In the data that follows, find each line containing "overflow" and copy it.
(Data for the task begins)
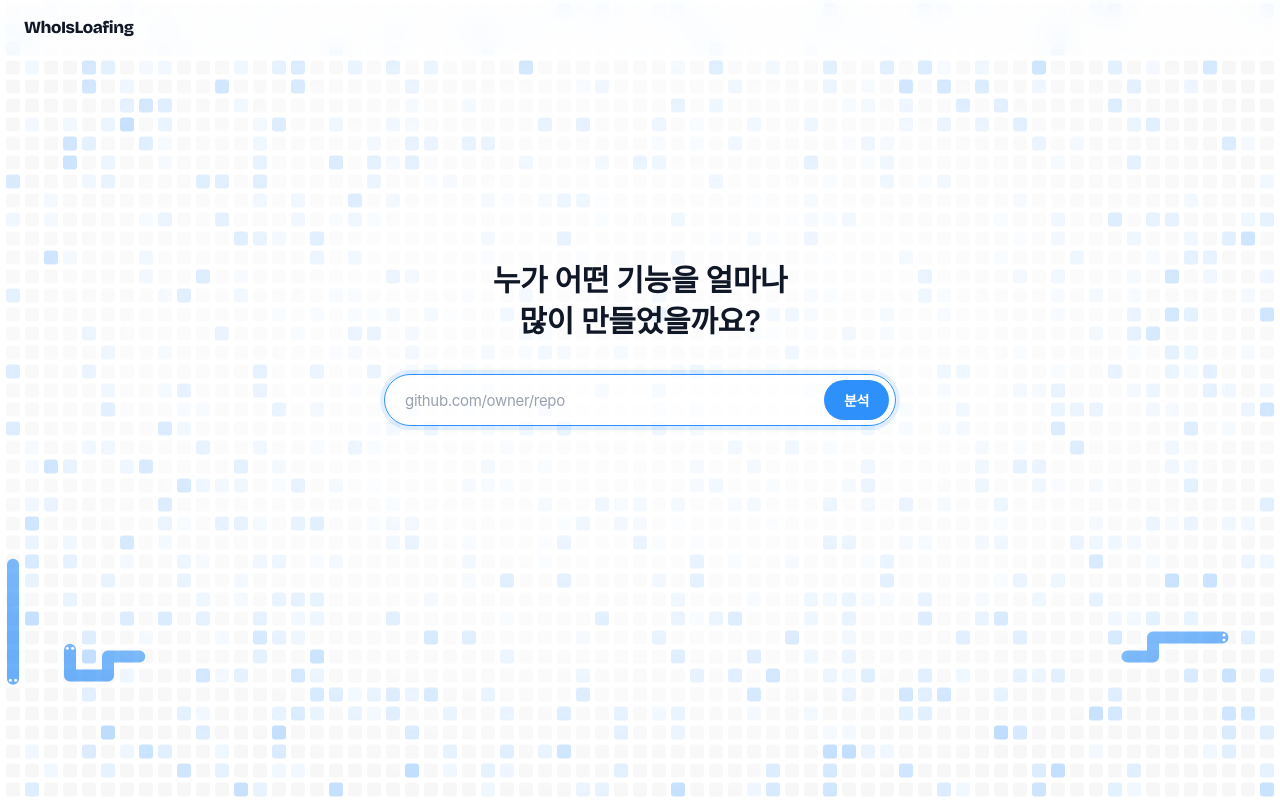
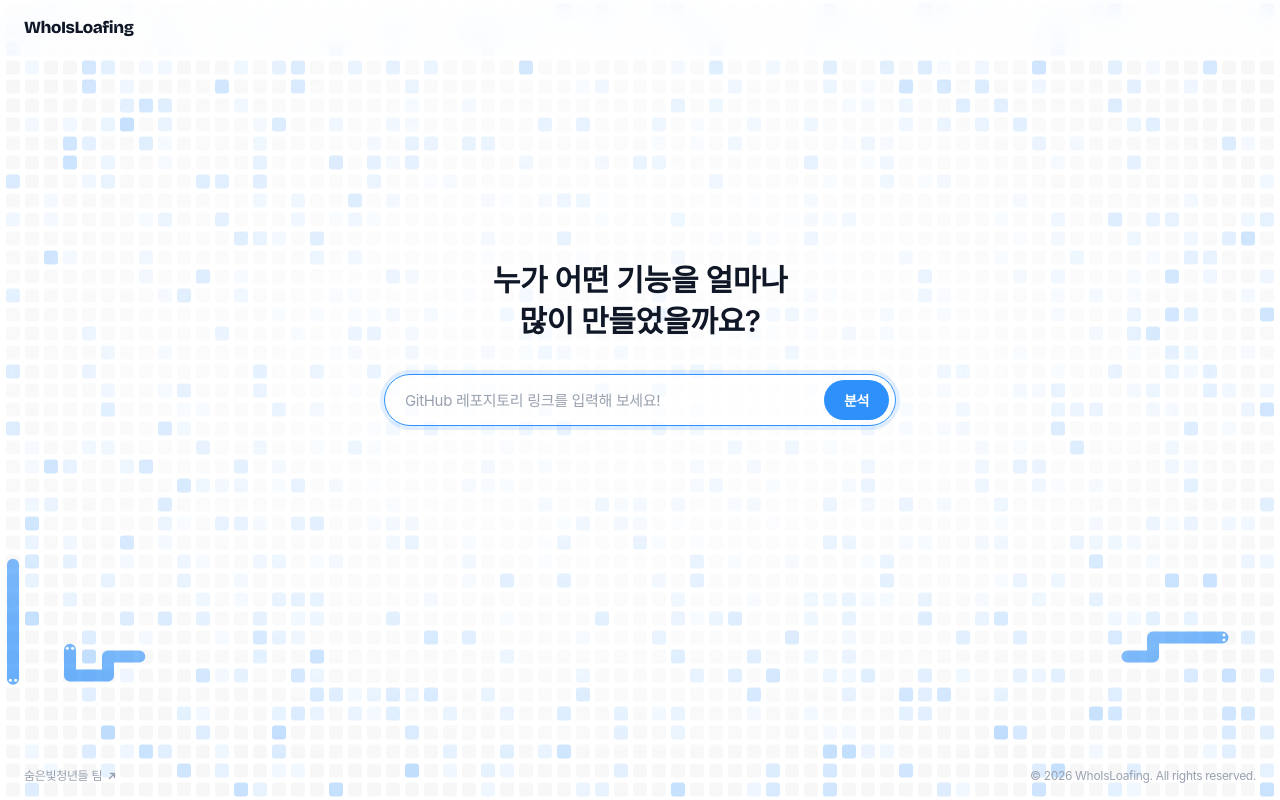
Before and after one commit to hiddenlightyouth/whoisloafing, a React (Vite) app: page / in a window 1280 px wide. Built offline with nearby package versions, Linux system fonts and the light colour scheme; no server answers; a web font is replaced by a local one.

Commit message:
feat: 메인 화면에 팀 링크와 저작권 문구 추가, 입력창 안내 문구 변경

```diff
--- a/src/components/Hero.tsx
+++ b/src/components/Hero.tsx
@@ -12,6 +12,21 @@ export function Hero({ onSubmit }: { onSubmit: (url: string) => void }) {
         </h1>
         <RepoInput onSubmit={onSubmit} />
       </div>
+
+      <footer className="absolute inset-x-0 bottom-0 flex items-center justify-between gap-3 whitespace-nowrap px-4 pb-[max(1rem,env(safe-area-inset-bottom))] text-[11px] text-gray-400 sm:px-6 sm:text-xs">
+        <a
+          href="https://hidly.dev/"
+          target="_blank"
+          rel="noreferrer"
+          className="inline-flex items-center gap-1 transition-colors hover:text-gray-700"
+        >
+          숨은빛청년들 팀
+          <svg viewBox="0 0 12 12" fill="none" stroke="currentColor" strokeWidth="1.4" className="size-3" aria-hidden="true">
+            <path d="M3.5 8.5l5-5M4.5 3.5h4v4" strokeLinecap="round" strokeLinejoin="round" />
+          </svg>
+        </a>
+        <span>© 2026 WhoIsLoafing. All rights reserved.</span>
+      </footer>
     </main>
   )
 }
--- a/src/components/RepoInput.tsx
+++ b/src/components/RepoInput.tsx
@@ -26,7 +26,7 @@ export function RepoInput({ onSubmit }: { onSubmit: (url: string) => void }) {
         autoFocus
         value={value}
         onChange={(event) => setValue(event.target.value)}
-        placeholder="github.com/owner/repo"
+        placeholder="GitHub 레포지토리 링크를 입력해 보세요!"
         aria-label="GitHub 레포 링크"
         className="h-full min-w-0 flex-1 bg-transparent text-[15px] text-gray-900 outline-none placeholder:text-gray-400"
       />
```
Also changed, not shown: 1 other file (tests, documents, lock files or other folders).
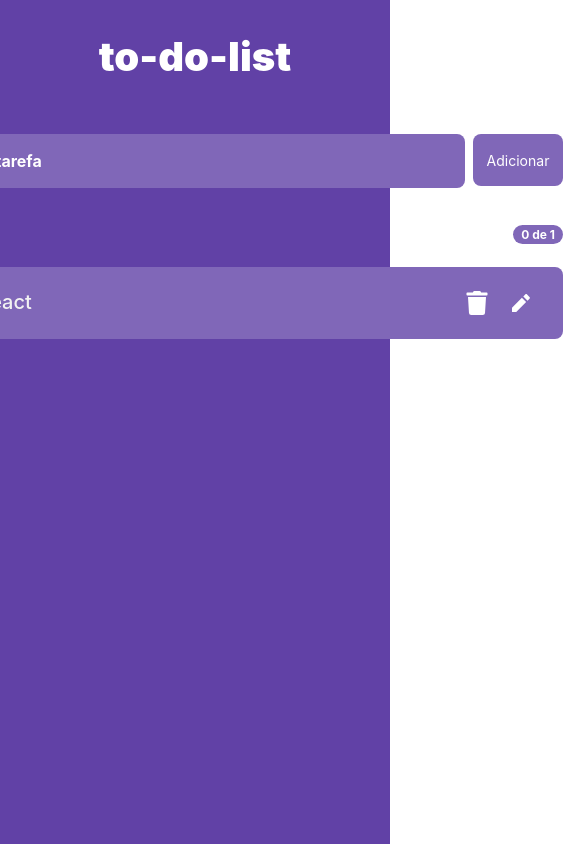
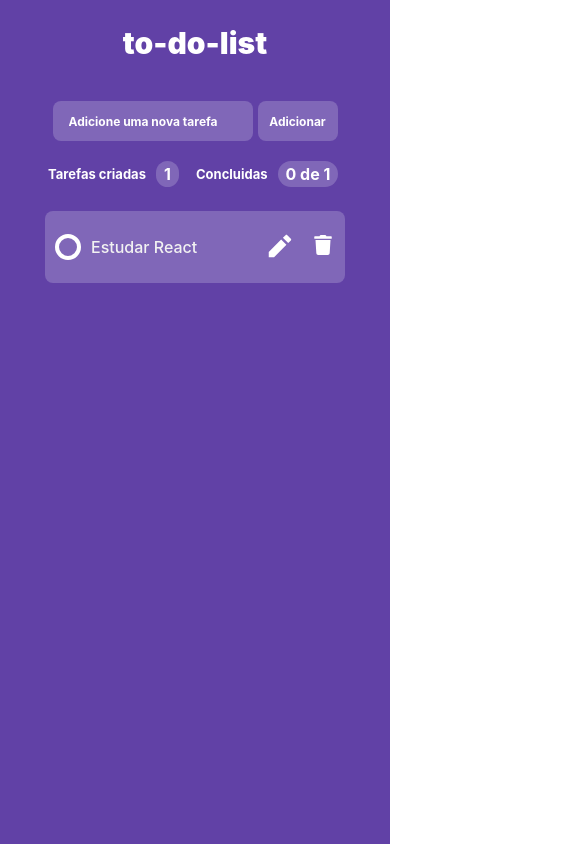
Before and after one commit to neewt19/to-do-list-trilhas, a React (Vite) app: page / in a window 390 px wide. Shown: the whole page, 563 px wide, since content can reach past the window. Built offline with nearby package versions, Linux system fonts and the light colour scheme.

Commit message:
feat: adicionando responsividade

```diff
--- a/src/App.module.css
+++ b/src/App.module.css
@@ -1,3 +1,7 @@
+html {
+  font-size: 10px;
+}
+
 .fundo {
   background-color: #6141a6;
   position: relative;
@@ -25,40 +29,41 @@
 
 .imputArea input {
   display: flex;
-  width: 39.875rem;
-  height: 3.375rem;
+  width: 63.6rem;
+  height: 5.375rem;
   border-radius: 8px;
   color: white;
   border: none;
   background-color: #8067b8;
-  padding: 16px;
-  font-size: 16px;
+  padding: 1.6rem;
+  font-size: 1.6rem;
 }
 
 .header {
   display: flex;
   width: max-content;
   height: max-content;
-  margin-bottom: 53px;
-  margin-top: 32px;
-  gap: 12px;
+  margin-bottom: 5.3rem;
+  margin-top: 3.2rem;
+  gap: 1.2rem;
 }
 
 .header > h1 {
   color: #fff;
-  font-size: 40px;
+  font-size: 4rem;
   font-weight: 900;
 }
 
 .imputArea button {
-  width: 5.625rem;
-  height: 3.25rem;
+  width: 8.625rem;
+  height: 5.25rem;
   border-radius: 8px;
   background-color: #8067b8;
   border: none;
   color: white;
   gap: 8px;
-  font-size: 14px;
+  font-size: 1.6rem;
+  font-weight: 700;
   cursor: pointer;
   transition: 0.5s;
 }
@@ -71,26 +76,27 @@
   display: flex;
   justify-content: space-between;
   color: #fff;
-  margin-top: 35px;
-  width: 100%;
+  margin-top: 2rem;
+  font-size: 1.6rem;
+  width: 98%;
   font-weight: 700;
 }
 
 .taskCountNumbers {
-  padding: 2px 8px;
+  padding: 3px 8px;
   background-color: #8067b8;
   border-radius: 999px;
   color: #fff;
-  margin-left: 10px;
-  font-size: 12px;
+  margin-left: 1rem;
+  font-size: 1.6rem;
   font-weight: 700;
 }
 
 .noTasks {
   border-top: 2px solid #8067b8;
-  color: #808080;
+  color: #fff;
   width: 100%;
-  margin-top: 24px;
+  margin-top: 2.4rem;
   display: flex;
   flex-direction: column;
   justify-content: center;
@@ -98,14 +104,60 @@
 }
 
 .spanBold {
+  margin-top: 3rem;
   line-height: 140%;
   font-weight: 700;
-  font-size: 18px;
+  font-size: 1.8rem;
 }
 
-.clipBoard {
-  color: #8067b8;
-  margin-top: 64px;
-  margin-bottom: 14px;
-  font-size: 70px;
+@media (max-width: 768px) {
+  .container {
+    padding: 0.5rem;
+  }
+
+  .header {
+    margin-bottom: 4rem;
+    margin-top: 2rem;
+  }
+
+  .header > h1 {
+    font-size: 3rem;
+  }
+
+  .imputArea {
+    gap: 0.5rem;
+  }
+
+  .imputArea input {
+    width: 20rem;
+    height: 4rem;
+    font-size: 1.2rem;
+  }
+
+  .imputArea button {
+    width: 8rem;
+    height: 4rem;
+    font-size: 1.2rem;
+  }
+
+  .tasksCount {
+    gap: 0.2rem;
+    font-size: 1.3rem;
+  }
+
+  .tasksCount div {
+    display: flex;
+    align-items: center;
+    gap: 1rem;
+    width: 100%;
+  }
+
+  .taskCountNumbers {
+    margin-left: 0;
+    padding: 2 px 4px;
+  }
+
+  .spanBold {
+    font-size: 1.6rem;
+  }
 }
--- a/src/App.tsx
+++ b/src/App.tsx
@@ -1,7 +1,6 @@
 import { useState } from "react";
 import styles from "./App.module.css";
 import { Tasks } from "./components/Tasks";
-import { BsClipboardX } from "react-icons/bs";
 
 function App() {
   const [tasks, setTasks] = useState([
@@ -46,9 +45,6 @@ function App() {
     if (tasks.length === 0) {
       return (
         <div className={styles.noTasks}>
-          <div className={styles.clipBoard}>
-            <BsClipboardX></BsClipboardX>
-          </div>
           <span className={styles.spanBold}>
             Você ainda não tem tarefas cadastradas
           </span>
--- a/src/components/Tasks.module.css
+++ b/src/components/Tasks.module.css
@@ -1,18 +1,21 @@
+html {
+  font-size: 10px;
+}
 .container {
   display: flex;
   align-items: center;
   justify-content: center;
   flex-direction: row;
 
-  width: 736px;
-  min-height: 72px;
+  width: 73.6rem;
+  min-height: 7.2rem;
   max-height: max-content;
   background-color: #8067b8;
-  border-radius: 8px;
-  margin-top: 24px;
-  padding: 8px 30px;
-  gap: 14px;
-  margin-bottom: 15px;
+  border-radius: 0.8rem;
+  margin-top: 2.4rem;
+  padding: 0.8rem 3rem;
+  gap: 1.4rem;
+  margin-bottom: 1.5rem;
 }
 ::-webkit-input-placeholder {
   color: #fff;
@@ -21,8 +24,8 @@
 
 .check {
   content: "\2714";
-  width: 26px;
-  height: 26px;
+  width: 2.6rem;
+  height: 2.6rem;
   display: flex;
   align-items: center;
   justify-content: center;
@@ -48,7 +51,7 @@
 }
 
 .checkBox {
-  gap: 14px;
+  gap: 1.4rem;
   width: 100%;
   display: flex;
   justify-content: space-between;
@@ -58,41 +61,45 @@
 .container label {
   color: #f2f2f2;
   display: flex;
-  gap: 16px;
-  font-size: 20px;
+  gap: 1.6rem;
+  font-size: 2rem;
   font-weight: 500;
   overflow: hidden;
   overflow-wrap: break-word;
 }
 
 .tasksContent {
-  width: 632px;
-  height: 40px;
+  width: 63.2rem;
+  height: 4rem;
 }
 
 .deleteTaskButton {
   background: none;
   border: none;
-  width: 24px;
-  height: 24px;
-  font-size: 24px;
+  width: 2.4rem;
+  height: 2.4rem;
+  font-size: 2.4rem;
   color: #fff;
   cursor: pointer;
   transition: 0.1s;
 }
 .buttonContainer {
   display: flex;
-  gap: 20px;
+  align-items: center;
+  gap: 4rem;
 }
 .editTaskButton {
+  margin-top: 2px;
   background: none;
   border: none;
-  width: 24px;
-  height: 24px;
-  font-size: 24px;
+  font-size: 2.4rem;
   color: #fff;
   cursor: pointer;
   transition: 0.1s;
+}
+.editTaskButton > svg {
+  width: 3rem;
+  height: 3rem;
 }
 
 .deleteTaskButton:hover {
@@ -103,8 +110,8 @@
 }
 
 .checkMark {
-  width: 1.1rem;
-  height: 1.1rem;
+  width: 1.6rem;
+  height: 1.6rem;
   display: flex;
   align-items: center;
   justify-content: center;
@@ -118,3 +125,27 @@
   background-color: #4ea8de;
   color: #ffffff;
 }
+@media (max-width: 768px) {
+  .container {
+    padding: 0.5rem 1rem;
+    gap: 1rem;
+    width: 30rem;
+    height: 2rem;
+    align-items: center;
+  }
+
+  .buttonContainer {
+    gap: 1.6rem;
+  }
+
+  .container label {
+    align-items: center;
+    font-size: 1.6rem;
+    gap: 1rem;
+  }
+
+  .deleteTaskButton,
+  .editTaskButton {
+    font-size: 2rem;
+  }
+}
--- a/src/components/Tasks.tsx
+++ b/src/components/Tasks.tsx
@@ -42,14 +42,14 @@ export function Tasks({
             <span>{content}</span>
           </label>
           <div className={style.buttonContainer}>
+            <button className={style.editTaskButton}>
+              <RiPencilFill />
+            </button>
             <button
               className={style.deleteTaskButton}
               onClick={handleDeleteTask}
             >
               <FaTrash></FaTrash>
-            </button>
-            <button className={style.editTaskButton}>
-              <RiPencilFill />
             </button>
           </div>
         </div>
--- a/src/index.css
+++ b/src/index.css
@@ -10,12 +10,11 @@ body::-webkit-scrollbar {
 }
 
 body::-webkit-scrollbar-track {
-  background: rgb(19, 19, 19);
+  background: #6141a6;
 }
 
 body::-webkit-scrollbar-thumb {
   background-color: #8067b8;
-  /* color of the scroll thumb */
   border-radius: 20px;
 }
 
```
(Data for the task ends)
• _Solution below_
   overflow: hidden;
   overflow-wrap: break-word;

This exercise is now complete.